[Records from a collection]
◆ ◆ ◆

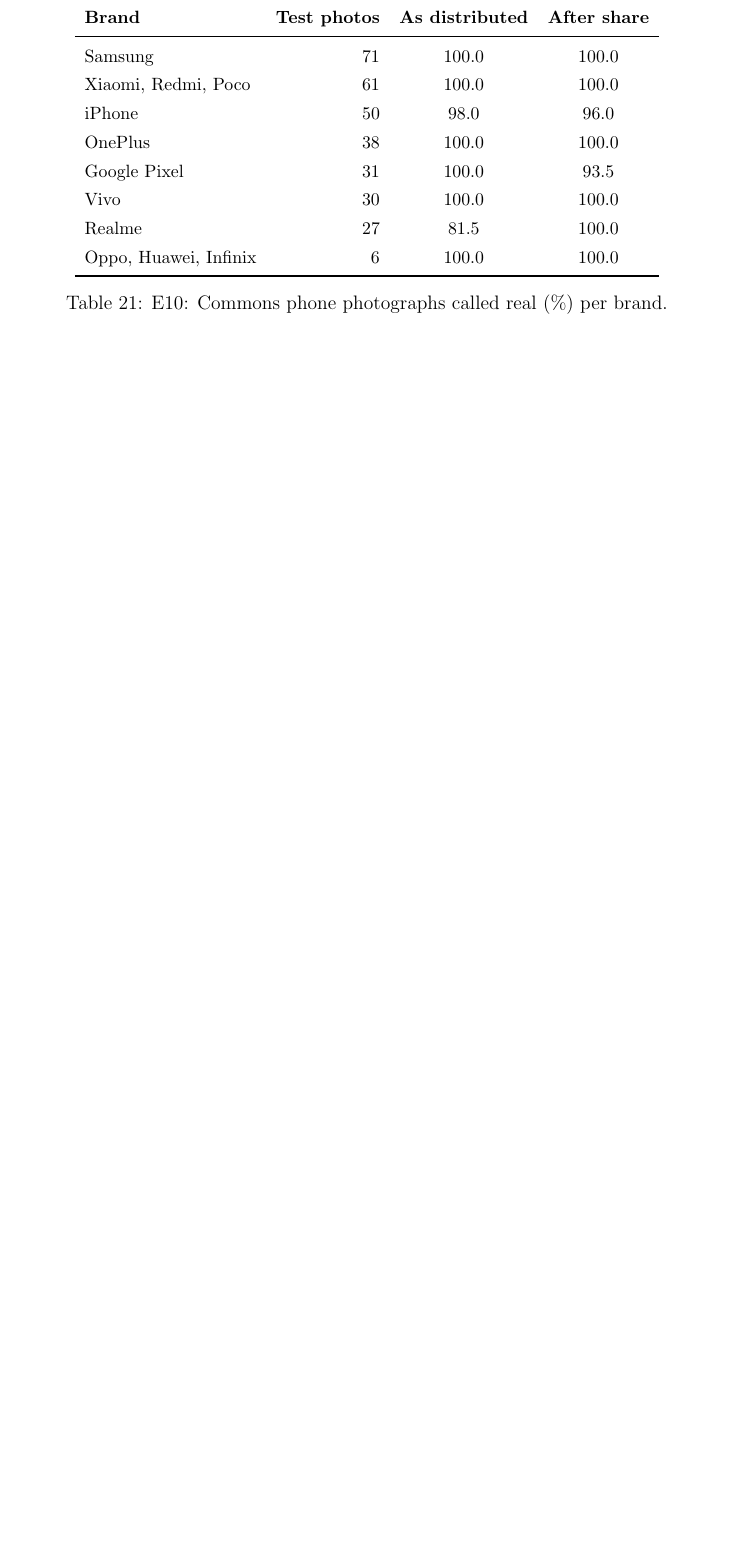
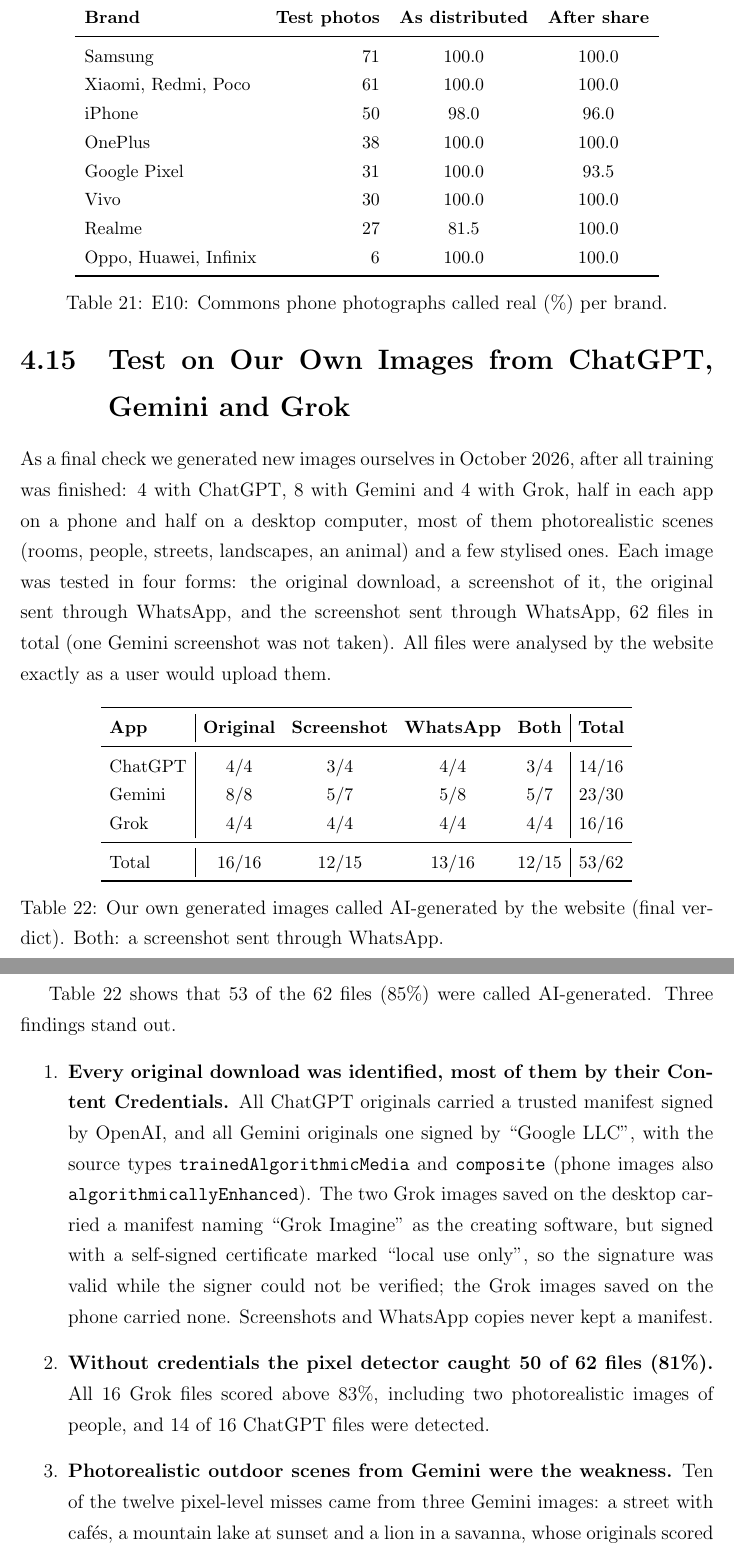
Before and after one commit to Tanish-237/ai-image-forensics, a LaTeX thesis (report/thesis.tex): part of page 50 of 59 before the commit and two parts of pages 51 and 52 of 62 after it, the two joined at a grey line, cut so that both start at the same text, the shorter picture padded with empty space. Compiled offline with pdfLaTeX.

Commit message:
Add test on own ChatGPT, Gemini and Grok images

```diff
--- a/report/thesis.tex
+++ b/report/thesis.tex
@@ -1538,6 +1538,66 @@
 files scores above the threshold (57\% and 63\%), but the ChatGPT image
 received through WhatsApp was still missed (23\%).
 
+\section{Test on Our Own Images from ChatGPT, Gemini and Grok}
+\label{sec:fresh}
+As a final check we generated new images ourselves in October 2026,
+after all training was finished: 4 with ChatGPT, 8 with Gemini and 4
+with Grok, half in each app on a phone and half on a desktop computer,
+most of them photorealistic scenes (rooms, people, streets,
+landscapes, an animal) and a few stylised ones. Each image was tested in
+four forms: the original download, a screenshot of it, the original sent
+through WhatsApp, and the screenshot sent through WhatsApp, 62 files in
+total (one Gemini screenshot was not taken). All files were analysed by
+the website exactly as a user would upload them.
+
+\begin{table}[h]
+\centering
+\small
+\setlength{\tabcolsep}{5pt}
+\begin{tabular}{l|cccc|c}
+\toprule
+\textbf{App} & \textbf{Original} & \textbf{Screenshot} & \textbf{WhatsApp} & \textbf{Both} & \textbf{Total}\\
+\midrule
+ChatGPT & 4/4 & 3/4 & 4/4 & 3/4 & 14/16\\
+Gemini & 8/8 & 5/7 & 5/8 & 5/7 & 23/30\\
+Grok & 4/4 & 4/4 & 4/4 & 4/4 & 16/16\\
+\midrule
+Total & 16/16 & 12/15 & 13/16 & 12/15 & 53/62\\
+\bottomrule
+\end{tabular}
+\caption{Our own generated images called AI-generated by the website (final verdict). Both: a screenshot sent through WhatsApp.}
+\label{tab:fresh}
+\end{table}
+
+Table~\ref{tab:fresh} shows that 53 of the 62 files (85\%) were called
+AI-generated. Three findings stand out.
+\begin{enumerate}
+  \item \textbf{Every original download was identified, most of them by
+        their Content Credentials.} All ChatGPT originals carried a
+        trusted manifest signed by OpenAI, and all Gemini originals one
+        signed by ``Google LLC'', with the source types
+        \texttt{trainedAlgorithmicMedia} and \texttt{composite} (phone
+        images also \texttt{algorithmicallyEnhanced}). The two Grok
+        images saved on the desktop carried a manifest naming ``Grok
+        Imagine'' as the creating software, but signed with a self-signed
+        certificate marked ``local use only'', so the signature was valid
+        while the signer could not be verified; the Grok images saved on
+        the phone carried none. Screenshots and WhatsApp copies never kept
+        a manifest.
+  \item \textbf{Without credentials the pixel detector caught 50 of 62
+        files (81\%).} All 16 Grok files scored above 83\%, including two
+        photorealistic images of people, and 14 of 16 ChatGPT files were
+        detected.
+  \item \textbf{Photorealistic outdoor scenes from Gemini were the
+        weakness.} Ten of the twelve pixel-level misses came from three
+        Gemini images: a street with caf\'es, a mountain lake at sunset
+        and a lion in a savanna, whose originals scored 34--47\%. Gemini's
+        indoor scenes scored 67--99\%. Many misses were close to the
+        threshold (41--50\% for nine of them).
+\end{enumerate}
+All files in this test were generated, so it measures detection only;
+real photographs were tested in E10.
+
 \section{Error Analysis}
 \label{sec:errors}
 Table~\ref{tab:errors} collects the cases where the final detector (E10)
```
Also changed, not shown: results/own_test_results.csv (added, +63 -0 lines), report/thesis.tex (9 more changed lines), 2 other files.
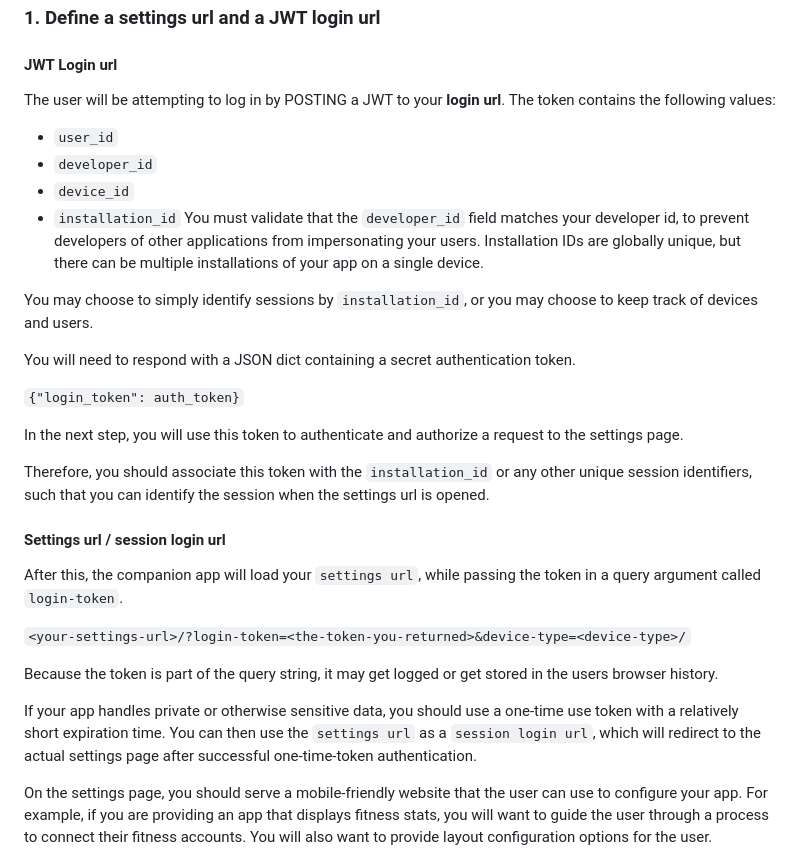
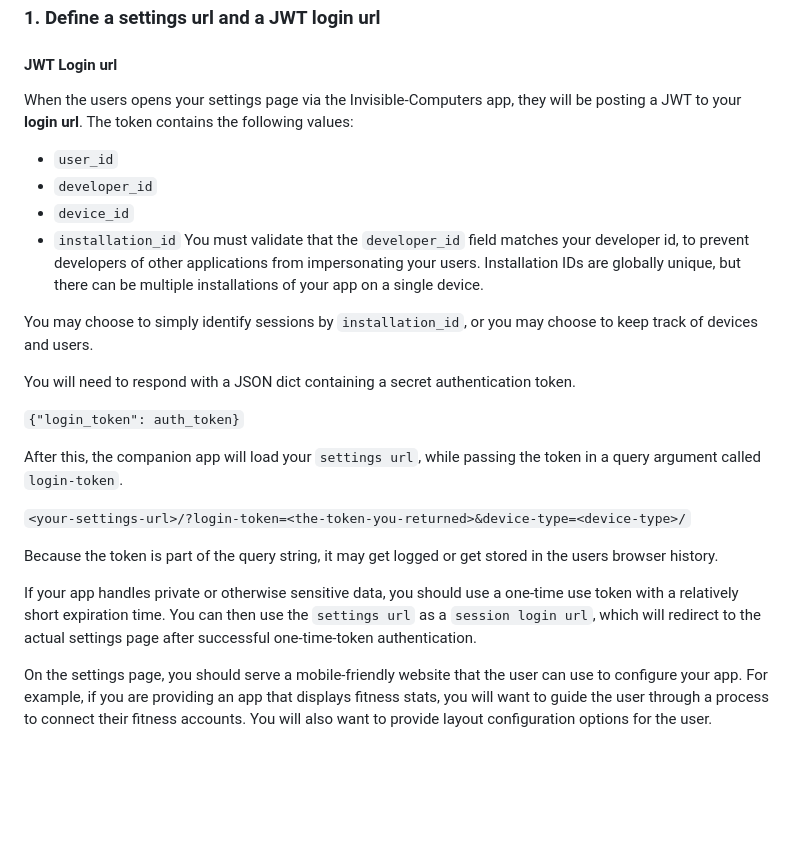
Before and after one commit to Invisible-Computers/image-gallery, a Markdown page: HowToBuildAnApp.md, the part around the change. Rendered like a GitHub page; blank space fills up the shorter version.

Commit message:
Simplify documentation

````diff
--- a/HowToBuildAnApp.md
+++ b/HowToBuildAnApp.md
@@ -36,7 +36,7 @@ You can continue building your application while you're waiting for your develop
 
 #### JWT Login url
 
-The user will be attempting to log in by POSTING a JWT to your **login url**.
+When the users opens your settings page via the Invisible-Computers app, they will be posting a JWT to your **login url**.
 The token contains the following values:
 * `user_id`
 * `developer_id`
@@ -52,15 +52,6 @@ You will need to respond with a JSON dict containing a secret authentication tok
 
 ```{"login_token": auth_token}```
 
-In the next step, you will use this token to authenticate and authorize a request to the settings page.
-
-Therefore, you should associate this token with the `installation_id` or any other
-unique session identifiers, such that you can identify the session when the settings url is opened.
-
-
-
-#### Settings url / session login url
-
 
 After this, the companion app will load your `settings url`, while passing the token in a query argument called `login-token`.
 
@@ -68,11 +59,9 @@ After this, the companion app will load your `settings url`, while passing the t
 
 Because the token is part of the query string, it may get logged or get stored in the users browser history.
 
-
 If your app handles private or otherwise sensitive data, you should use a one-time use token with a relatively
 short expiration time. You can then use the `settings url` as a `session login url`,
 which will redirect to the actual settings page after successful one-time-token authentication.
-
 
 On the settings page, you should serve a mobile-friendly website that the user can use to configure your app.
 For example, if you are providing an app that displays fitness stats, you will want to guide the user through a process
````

◆ ◆ ◆

• [REQUIRED ACTION]:
How many of the lines in the records above include the word "this"? State that number alone.

• [SOLVED PROBLEM]:
5